| Material provided |
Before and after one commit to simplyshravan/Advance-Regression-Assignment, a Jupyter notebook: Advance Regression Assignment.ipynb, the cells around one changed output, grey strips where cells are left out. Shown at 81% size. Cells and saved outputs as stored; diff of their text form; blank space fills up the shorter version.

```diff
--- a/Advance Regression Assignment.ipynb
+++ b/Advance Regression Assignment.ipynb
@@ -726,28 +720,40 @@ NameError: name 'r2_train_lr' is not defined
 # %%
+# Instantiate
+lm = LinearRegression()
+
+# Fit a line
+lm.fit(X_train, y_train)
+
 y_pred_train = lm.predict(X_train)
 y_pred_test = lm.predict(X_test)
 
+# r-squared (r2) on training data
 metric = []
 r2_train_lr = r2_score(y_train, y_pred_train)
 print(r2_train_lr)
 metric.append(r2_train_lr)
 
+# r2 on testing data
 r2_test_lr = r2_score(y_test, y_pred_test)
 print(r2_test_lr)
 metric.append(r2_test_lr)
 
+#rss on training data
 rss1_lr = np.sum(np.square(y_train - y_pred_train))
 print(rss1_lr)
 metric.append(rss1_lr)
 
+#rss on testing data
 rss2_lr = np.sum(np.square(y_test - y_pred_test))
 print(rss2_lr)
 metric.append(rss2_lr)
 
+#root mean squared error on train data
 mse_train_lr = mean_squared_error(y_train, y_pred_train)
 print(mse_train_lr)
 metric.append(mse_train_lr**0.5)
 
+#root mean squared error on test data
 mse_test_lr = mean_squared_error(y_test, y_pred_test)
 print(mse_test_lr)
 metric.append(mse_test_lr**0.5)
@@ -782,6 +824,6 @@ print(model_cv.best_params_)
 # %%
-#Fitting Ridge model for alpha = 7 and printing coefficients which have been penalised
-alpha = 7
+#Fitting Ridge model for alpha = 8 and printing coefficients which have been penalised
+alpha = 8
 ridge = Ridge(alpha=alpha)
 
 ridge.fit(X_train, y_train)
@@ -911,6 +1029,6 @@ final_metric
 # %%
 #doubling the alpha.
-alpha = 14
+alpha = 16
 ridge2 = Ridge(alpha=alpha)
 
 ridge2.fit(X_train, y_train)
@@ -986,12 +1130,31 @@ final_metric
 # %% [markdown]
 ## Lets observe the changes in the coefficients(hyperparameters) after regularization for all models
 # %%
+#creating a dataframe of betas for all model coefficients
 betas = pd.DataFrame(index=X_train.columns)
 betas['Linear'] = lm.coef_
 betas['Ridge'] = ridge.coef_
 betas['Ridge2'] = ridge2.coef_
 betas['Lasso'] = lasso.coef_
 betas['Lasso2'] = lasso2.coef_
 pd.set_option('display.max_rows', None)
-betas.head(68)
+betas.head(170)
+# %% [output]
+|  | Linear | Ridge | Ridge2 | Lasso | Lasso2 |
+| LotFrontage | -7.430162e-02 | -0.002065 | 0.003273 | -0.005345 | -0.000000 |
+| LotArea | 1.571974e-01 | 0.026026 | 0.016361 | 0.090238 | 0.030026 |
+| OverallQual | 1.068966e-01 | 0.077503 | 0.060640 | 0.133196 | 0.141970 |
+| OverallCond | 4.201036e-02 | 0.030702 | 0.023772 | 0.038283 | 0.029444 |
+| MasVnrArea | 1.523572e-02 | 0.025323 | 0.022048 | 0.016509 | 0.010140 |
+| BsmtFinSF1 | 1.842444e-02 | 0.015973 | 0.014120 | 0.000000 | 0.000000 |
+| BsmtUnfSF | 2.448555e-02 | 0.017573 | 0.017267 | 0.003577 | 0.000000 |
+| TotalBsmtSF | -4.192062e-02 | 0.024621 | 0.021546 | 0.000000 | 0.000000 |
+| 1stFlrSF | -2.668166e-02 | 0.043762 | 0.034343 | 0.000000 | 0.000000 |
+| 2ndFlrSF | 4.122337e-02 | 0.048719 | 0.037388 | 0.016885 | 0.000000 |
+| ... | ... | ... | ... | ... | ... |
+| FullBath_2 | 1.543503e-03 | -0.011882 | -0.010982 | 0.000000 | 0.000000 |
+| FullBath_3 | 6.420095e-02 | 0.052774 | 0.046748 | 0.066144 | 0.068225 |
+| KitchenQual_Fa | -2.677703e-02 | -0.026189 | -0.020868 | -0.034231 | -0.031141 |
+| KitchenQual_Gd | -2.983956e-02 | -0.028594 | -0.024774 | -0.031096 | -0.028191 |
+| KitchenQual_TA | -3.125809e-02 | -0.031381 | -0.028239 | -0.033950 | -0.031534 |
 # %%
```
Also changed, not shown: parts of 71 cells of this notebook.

| Work instructions |
If a line in the entries holds the string "append", copy it.

| Task output |
 metric.append(r2_train_lr)
 metric.append(r2_test_lr)
 metric.append(rss1_lr)
 metric.append(rss2_lr)
 metric.append(mse_train_lr**0.5)
 metric.append(mse_test_lr**0.5)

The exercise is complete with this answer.